Thanks to accidental bleach spills, we know bleach is great for removing color from fabric. But how can you make sure it will work the way you want to turn a shirt white for a DIY project? And how can you do it safely? It’s easy when you keep these guidelines in mind.
Synthetics like polyester and poly/cotton blends are often colorfast to bleach and won’t lose color in a bleach and water solution. Even very strong bleach solutions surprisingly don’t work, so stick to cotton fabrics.
Some colors will be removed when you bleach them, leaving a natural white fabric that’s perfect for dyeing a new color. Some colors will shift to an entirely different color, like black to orange or blue to pink. Some colors will only lighten slightly. How an item responds will depend on which dyes were used and how they were applied.
Make sure your cotton garment will actually lose or change color the way you want before you start by testing it first.
Add 2 teaspoons of bleach to ¼ cup water and apply a drop to a hidden part of the item. Wait 1 minute then rinse and blot dry. The item is colorfast if there is no color change.
Very strong bleach solutions can cause fibers that could otherwise be safely exposed to bleach to weaken. It’s better to remove more color by repeating the treatment.
Don’t leave the garment in the bleach solution longer than 5 minutes. Prolonged contact can cause yellowing. You can always repeat the recommended treatment to remove additional color.
Bleach should always be diluted with water first before contacting either soft or hard surfaces.

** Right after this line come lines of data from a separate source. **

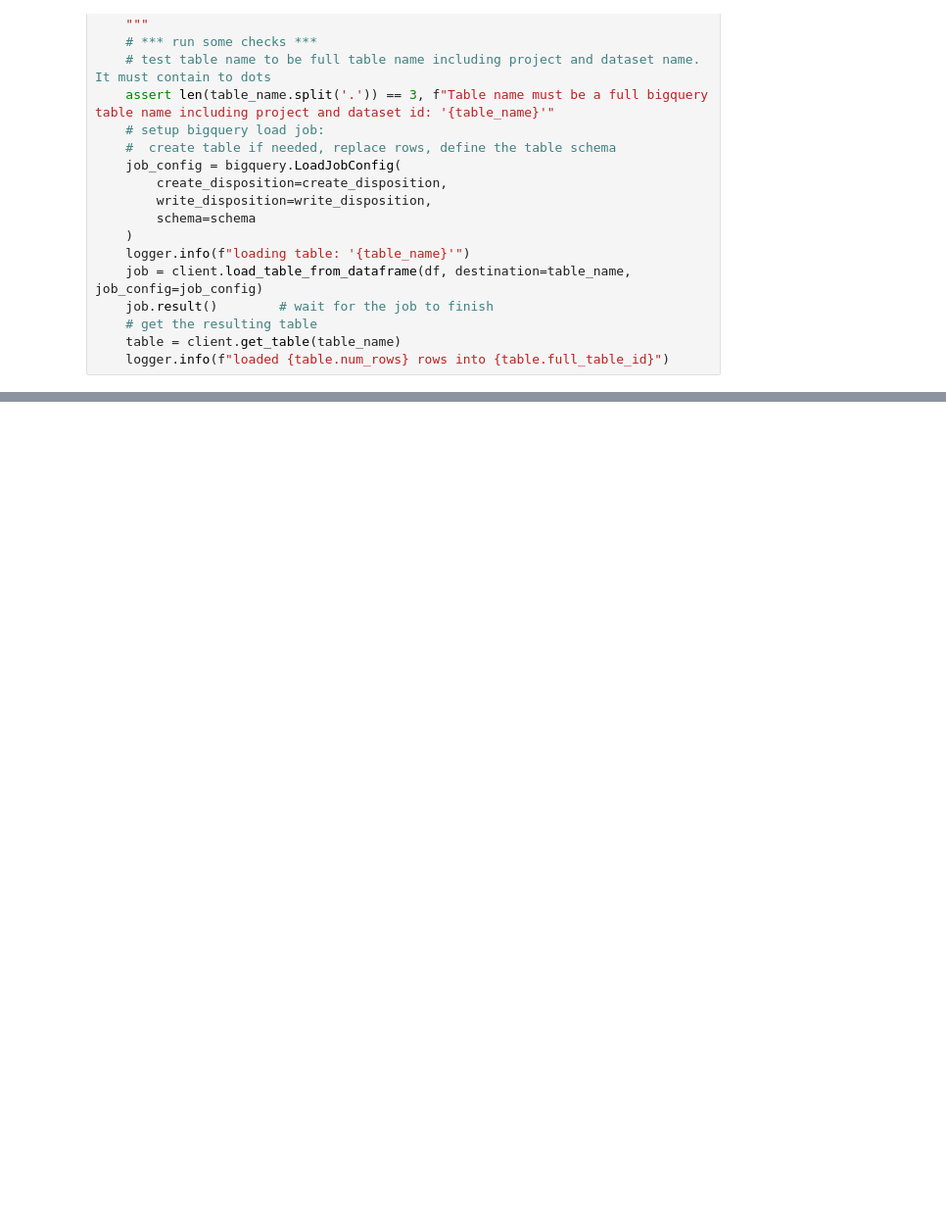
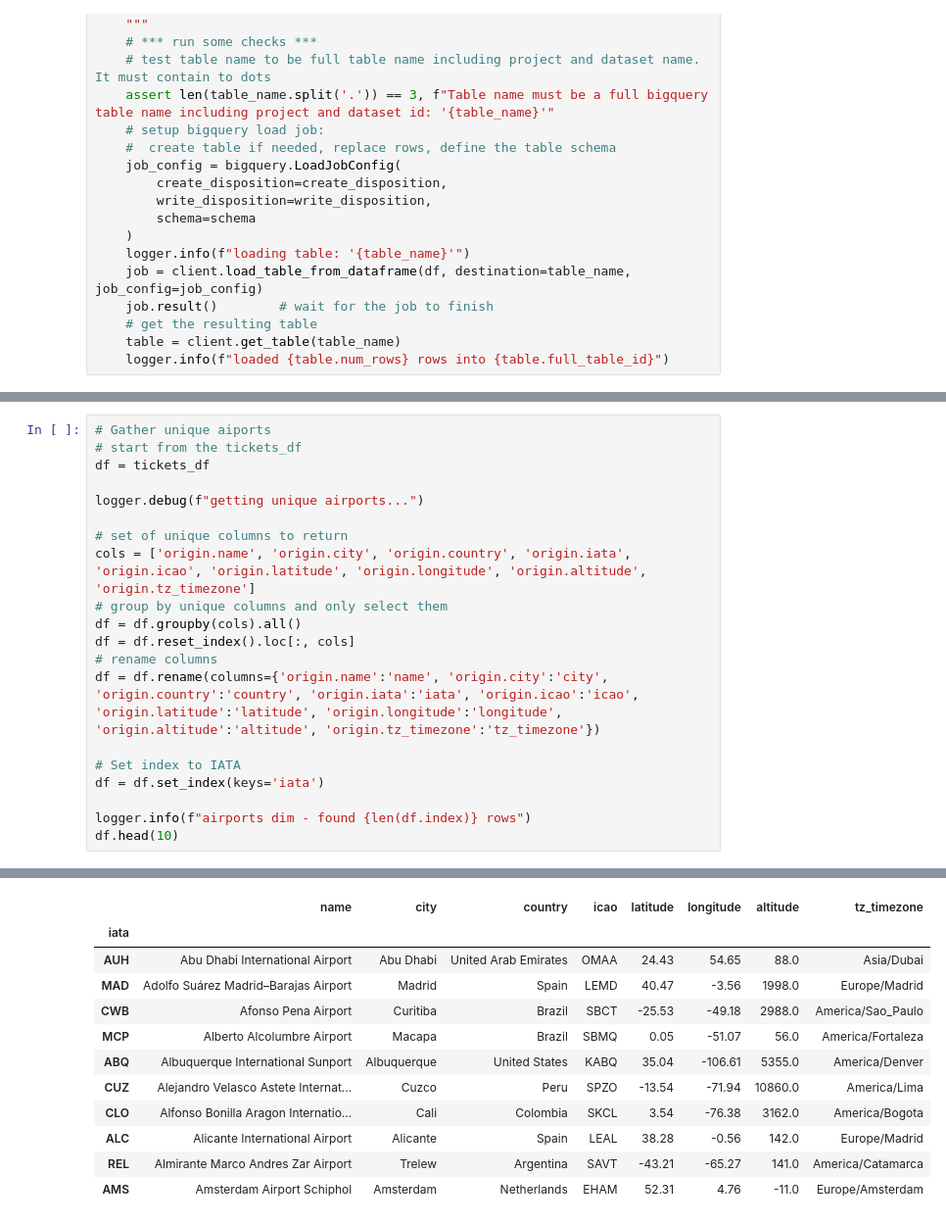
Before and after one commit to philiprobertovich/data-modeling, a Jupyter notebook: main.ipynb, the cells around one changed output, grey strips where cells are left out. Shown at 98% size. Drawn from its saved outputs; the diff is of its cells as text; blank space fills up the shorter version.

```diff
--- a/main.ipynb
+++ b/main.ipynb
@@ -220,0 +220,21 @@ logger.info(f"loaded airlines dim")
+# %%
+# Gather unique aiports
+# start from the tickets_df
+df = tickets_df
+
+logger.debug(f"getting unique airports...")
+
+# set of unique columns to return
+cols = ['origin.name', 'origin.city', 'origin.country', 'origin.iata', 'origin.icao', 'origin.latitude', 'origin.longitude', 'origin.altitude', 'origin.tz_timezone']
+# group by unique columns and only select them
+df = df.groupby(cols).all()
+df = df.reset_index().loc[:, cols]
+# rename columns
+df = df.rename(columns={'origin.name':'name', 'origin.city':'city', 'origin.country':'country', 'origin.iata':'iata', 'origin.icao':'icao', 'origin.latitude':'latitude', 'origin.longitude':'longitude', 'origin.altitude':'altitude', 'origin.tz_timezone':'tz_timezone'})
+
+# Set index to IATA
+df = df.set_index(keys='iata')
+
+logger.info(f"airports dim - found {len(df.index)} rows")
+df.head(10)
+# %% [output]
@@ -220,0 +243,12 @@ logger.info(f"loaded airlines dim")
+|  | name | city | country | icao | latitude | longitude | altitude | tz_timezone |
+| iata |  |  |  |  |  |  |  |  |
+| AUH | Abu Dhabi International Airport | Abu Dhabi | United Arab Emirates | OMAA | 24.43 | 54.65 | 88.0 | Asia/Dubai |
+| MAD | Adolfo Suárez Madrid–Barajas Airport | Madrid | Spain | LEMD | 40.47 | -3.56 | 1998.0 | Europe/Madrid |
+| CWB | Afonso Pena Airport | Curitiba | Brazil | SBCT | -25.53 | -49.18 | 2988.0 | America/Sao_Paulo |
+| MCP | Alberto Alcolumbre Airport | Macapa | Brazil | SBMQ | 0.05 | -51.07 | 56.0 | America/Fortaleza |
+| ABQ | Albuquerque International Sunport | Albuquerque | United States | KABQ | 35.04 | -106.61 | 5355.0 | America/Denver |
+| CUZ | Alejandro Velasco Astete Internat... | Cuzco | Peru | SPZO | -13.54 | -71.94 | 10860.0 | America/Lima |
+| CLO | Alfonso Bonilla Aragon Internatio... | Cali | Colombia | SKCL | 3.54 | -76.38 | 3162.0 | America/Bogota |
+| ALC | Alicante International Airport | Alicante | Spain | LEAL | 38.28 | -0.56 | 142.0 | Europe/Madrid |
+| REL | Almirante Marco Andres Zar Airport | Trelew | Argentina | SAVT | -43.21 | -65.27 | 141.0 | America/Catamarca |
+| AMS | Amsterdam Airport Schiphol | Amsterdam | Netherlands | EHAM | 52.31 | 4.76 | -11.0 | Europe/Amsterdam |
```
Also changed, not shown: parts of 7 cells of this notebook.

Updating a garment using a bleach and water solution is a great way to get creative. Just follow our easy-to-use instructions, and have fun!
Avoid bleaching wool, silk, mohair and leather.
100% cotton garment or fabric
3% Hydrogen peroxide
Plastic dish pansYou’ll need 2
Clean white towel
Prepare the bleach solution
Wearing gloves, use the first dishpan to add 1½ cup Clorox® Bleach to 1 gallon cool water, and swirl to mix.
Prepare the peroxide fixing solution
Rinse the measuring cup with clean water. In the second dish pan, add 1 cup hydrogen peroxide to 1 gallon of water.Tip
Looking for a unique bleach pattern? Scroll down to learn how to create tie dye and ombre effects.
Submerge the garment in the bleach solution
Be sure you have gloves on! Swirl the garment around until it’s saturated. Continue to swirl the garment so that all areas contact the bleach solution equally.
After a few minutes, check the color change
Remove the garment from the bleach solution to check how the color change is progressing (hold it over the dishpan to safely catch drips). If desired, return the garment to the bleach solution and swirl it around some more for a greater color change.
Stop the bleaching action
When satisfied with the color change (or 5 minutes have passed), submerge the garment in the second dishpan with the hydrogen peroxide solution, swirling it around until it stops fizzing.
Thoroughly rinse the garment several times with cool water.
Allow to dry
Roll the shirt in the towel to squeeze out excess water, then hang the shirt to air dry.
As part of step 3, first use rubber bands to tie off portions of the garment before submerging the garment in the bleach solution. As part of step 5, keep the garment in the second dishpan in the sink, cut away all the rubber bands, and fix any remaining bleach solution.
As part of step 3, first use the ruler and chalk to mark a line to help you know how far into the solution to lower the garment. Lower the garment partially into the solution stopping just below the chalk line. Lift it out and check your progress. Lower it into the solution again if you want a greater color change. Proceed to step 5 when satisfied.
Frequently asked questions
- Can I use the bleach and water solution to treat clothing with spandex in it?
Since regular bleach yellows spandex (it’s why it’s on the list of fabrics you shouldn’t bleach), this isn’t the best material to work with. However, if your goal is to turn a black item another color — like brown — then it could be okay.
- Do topstitching, trim and zippers change color with bleach?
Probably not. Most thread used to construct garments is highly colorfast and won’t change color in the bleach solution! Zippers also are nylon and polyester and are also colorfast to bleach. Trim is harder to predict, but you can always test it first to see what to expect. Plan ahead for some contrasting trim or stitching on your project.